▶ Task
Line by line, return the data exactly as shown.

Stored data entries
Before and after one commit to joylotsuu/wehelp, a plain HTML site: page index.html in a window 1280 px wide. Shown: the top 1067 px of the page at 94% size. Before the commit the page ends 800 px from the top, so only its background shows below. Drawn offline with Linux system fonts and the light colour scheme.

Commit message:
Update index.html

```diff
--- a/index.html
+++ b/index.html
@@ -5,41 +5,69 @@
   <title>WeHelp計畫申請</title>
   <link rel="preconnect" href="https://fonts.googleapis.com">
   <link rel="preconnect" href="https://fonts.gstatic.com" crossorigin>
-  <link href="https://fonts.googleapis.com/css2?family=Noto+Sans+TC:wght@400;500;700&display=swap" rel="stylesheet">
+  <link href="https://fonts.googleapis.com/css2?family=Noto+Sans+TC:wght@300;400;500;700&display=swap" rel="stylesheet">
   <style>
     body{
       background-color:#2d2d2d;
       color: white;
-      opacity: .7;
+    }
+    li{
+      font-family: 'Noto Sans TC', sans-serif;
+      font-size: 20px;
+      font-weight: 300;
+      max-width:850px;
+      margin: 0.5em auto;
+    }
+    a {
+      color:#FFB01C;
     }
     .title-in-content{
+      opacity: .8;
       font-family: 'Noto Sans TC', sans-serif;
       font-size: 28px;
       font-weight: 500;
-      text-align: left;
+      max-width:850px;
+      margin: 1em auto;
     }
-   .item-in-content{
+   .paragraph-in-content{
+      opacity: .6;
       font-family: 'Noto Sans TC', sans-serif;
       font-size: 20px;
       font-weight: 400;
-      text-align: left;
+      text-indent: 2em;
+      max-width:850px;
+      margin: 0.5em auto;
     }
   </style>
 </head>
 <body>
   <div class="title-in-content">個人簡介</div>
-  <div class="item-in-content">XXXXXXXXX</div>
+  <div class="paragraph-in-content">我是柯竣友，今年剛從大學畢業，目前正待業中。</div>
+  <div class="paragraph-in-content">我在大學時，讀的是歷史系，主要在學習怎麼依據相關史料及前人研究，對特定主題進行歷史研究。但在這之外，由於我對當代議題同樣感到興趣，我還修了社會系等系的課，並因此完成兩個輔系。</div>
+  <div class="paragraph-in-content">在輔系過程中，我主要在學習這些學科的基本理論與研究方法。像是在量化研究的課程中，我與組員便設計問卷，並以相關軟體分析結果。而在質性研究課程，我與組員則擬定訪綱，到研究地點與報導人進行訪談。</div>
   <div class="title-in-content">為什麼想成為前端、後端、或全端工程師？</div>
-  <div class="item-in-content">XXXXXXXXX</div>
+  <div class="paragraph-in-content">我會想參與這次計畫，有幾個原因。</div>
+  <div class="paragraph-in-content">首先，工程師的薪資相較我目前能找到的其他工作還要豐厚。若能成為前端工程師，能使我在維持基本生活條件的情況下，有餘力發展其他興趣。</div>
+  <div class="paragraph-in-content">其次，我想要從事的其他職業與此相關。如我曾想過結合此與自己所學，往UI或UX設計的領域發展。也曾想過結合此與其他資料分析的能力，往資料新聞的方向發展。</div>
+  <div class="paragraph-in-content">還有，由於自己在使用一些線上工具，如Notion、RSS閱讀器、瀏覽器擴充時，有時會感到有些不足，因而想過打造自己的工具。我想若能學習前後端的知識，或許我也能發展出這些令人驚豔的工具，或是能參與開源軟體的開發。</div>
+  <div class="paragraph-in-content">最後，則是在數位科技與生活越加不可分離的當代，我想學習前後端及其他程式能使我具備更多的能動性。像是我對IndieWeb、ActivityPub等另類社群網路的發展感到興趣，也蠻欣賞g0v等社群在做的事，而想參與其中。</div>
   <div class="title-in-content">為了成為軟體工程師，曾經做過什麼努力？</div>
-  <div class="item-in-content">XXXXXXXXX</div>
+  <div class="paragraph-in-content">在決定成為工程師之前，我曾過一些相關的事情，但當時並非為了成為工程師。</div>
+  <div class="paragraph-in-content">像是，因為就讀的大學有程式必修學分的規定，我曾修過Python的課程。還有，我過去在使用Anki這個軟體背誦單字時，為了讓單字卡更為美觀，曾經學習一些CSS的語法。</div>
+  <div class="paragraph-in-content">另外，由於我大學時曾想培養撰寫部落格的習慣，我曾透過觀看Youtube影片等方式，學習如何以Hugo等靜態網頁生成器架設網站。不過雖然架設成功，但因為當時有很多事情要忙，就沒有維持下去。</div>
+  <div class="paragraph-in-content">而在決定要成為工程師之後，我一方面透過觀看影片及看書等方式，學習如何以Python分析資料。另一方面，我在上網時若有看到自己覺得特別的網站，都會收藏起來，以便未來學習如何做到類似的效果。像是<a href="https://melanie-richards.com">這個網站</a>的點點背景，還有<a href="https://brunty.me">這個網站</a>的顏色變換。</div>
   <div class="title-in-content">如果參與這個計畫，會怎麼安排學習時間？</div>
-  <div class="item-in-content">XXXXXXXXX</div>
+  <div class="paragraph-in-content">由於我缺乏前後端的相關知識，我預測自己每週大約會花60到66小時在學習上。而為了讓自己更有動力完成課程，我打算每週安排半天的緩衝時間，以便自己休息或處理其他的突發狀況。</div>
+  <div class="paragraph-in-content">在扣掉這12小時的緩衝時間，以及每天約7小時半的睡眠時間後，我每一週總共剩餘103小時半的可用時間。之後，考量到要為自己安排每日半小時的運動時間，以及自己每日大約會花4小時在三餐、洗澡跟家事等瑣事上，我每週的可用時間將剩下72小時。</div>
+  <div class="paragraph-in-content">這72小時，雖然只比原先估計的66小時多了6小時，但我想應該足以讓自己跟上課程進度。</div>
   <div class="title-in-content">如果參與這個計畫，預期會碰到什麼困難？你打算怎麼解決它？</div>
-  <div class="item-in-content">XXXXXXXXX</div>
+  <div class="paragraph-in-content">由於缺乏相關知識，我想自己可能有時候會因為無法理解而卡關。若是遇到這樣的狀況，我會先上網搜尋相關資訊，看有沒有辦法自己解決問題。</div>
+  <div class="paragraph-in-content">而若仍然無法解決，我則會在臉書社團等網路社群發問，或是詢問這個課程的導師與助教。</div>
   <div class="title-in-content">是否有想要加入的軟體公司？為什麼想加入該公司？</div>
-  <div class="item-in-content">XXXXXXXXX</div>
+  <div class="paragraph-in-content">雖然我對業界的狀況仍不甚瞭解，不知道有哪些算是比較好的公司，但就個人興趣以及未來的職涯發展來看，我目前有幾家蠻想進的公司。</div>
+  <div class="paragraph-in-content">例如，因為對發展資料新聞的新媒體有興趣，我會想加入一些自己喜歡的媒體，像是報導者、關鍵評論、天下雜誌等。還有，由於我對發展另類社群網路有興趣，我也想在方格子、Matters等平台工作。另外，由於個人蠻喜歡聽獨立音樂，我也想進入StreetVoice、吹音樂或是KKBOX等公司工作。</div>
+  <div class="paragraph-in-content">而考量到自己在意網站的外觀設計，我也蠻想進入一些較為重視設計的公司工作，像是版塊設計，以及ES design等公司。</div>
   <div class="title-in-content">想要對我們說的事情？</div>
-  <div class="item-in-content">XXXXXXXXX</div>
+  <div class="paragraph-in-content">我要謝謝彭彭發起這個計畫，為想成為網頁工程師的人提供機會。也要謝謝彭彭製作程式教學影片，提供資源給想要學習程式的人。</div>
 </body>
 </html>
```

▶ Expected answer
Before and after one commit to joylotsuu/wehelp, a plain HTML site: page index.html in a window 1280 px wide. Shown: the top 1067 px of the page at 94% size. Before the commit the page ends 800 px from the top, so only its background shows below. Drawn offline with Linux system fonts and the light colour scheme.

Commit message:
Update index.html

```diff
--- a/index.html
+++ b/index.html
@@ -5,41 +5,69 @@
   <title>WeHelp計畫申請</title>
   <link rel="preconnect" href="https://fonts.googleapis.com">
   <link rel="preconnect" href="https://fonts.gstatic.com" crossorigin>
-  <link href="https://fonts.googleapis.com/css2?family=Noto+Sans+TC:wght@400;500;700&display=swap" rel="stylesheet">
+  <link href="https://fonts.googleapis.com/css2?family=Noto+Sans+TC:wght@300;400;500;700&display=swap" rel="stylesheet">
   <style>
     body{
       background-color:#2d2d2d;
       color: white;
-      opacity: .7;
+    }
+    li{
+      font-family: 'Noto Sans TC', sans-serif;
+      font-size: 20px;
+      font-weight: 300;
+      max-width:850px;
+      margin: 0.5em auto;
+    }
+    a {
+      color:#FFB01C;
     }
     .title-in-content{
+      opacity: .8;
       font-family: 'Noto Sans TC', sans-serif;
       font-size: 28px;
       font-weight: 500;
-      text-align: left;
+      max-width:850px;
+      margin: 1em auto;
     }
-   .item-in-content{
+   .paragraph-in-content{
+      opacity: .6;
       font-family: 'Noto Sans TC', sans-serif;
       font-size: 20px;
       font-weight: 400;
-      text-align: left;
+      text-indent: 2em;
+      max-width:850px;
+      margin: 0.5em auto;
     }
   </style>
 </head>
 <body>
   <div class="title-in-content">個人簡介</div>
-  <div class="item-in-content">XXXXXXXXX</div>
+  <div class="paragraph-in-content">我是柯竣友，今年剛從大學畢業，目前正待業中。</div>
+  <div class="paragraph-in-content">我在大學時，讀的是歷史系，主要在學習怎麼依據相關史料及前人研究，對特定主題進行歷史研究。但在這之外，由於我對當代議題同樣感到興趣，我還修了社會系等系的課，並因此完成兩個輔系。</div>
+  <div class="paragraph-in-content">在輔系過程中，我主要在學習這些學科的基本理論與研究方法。像是在量化研究的課程中，我與組員便設計問卷，並以相關軟體分析結果。而在質性研究課程，我與組員則擬定訪綱，到研究地點與報導人進行訪談。</div>
   <div class="title-in-content">為什麼想成為前端、後端、或全端工程師？</div>
-  <div class="item-in-content">XXXXXXXXX</div>
+  <div class="paragraph-in-content">我會想參與這次計畫，有幾個原因。</div>
+  <div class="paragraph-in-content">首先，工程師的薪資相較我目前能找到的其他工作還要豐厚。若能成為前端工程師，能使我在維持基本生活條件的情況下，有餘力發展其他興趣。</div>
+  <div class="paragraph-in-content">其次，我想要從事的其他職業與此相關。如我曾想過結合此與自己所學，往UI或UX設計的領域發展。也曾想過結合此與其他資料分析的能力，往資料新聞的方向發展。</div>
+  <div class="paragraph-in-content">還有，由於自己在使用一些線上工具，如Notion、RSS閱讀器、瀏覽器擴充時，有時會感到有些不足，因而想過打造自己的工具。我想若能學習前後端的知識，或許我也能發展出這些令人驚豔的工具，或是能參與開源軟體的開發。</div>
+  <div class="paragraph-in-content">最後，則是在數位科技與生活越加不可分離的當代，我想學習前後端及其他程式能使我具備更多的能動性。像是我對IndieWeb、ActivityPub等另類社群網路的發展感到興趣，也蠻欣賞g0v等社群在做的事，而想參與其中。</div>
   <div class="title-in-content">為了成為軟體工程師，曾經做過什麼努力？</div>
-  <div class="item-in-content">XXXXXXXXX</div>
+  <div class="paragraph-in-content">在決定成為工程師之前，我曾過一些相關的事情，但當時並非為了成為工程師。</div>
+  <div class="paragraph-in-content">像是，因為就讀的大學有程式必修學分的規定，我曾修過Python的課程。還有，我過去在使用Anki這個軟體背誦單字時，為了讓單字卡更為美觀，曾經學習一些CSS的語法。</div>
+  <div class="paragraph-in-content">另外，由於我大學時曾想培養撰寫部落格的習慣，我曾透過觀看Youtube影片等方式，學習如何以Hugo等靜態網頁生成器架設網站。不過雖然架設成功，但因為當時有很多事情要忙，就沒有維持下去。</div>
+  <div class="paragraph-in-content">而在決定要成為工程師之後，我一方面透過觀看影片及看書等方式，學習如何以Python分析資料。另一方面，我在上網時若有看到自己覺得特別的網站，都會收藏起來，以便未來學習如何做到類似的效果。像是<a href="https://melanie-richards.com">這個網站</a>的點點背景，還有<a href="https://brunty.me">這個網站</a>的顏色變換。</div>
   <div class="title-in-content">如果參與這個計畫，會怎麼安排學習時間？</div>
-  <div class="item-in-content">XXXXXXXXX</div>
+  <div class="paragraph-in-content">由於我缺乏前後端的相關知識，我預測自己每週大約會花60到66小時在學習上。而為了讓自己更有動力完成課程，我打算每週安排半天的緩衝時間，以便自己休息或處理其他的突發狀況。</div>
+  <div class="paragraph-in-content">在扣掉這12小時的緩衝時間，以及每天約7小時半的睡眠時間後，我每一週總共剩餘103小時半的可用時間。之後，考量到要為自己安排每日半小時的運動時間，以及自己每日大約會花4小時在三餐、洗澡跟家事等瑣事上，我每週的可用時間將剩下72小時。</div>
+  <div class="paragraph-in-content">這72小時，雖然只比原先估計的66小時多了6小時，但我想應該足以讓自己跟上課程進度。</div>
   <div class="title-in-content">如果參與這個計畫，預期會碰到什麼困難？你打算怎麼解決它？</div>
-  <div class="item-in-content">XXXXXXXXX</div>
+  <div class="paragraph-in-content">由於缺乏相關知識，我想自己可能有時候會因為無法理解而卡關。若是遇到這樣的狀況，我會先上網搜尋相關資訊，看有沒有辦法自己解決問題。</div>
+  <div class="paragraph-in-content">而若仍然無法解決，我則會在臉書社團等網路社群發問，或是詢問這個課程的導師與助教。</div>
   <div class="title-in-content">是否有想要加入的軟體公司？為什麼想加入該公司？</div>
-  <div class="item-in-content">XXXXXXXXX</div>
+  <div class="paragraph-in-content">雖然我對業界的狀況仍不甚瞭解，不知道有哪些算是比較好的公司，但就個人興趣以及未來的職涯發展來看，我目前有幾家蠻想進的公司。</div>
+  <div class="paragraph-in-content">例如，因為對發展資料新聞的新媒體有興趣，我會想加入一些自己喜歡的媒體，像是報導者、關鍵評論、天下雜誌等。還有，由於我對發展另類社群網路有興趣，我也想在方格子、Matters等平台工作。另外，由於個人蠻喜歡聽獨立音樂，我也想進入StreetVoice、吹音樂或是KKBOX等公司工作。</div>
+  <div class="paragraph-in-content">而考量到自己在意網站的外觀設計，我也蠻想進入一些較為重視設計的公司工作，像是版塊設計，以及ES design等公司。</div>
   <div class="title-in-content">想要對我們說的事情？</div>
-  <div class="item-in-content">XXXXXXXXX</div>
+  <div class="paragraph-in-content">我要謝謝彭彭發起這個計畫，為想成為網頁工程師的人提供機會。也要謝謝彭彭製作程式教學影片，提供資源給想要學習程式的人。</div>
 </body>
 </html>
```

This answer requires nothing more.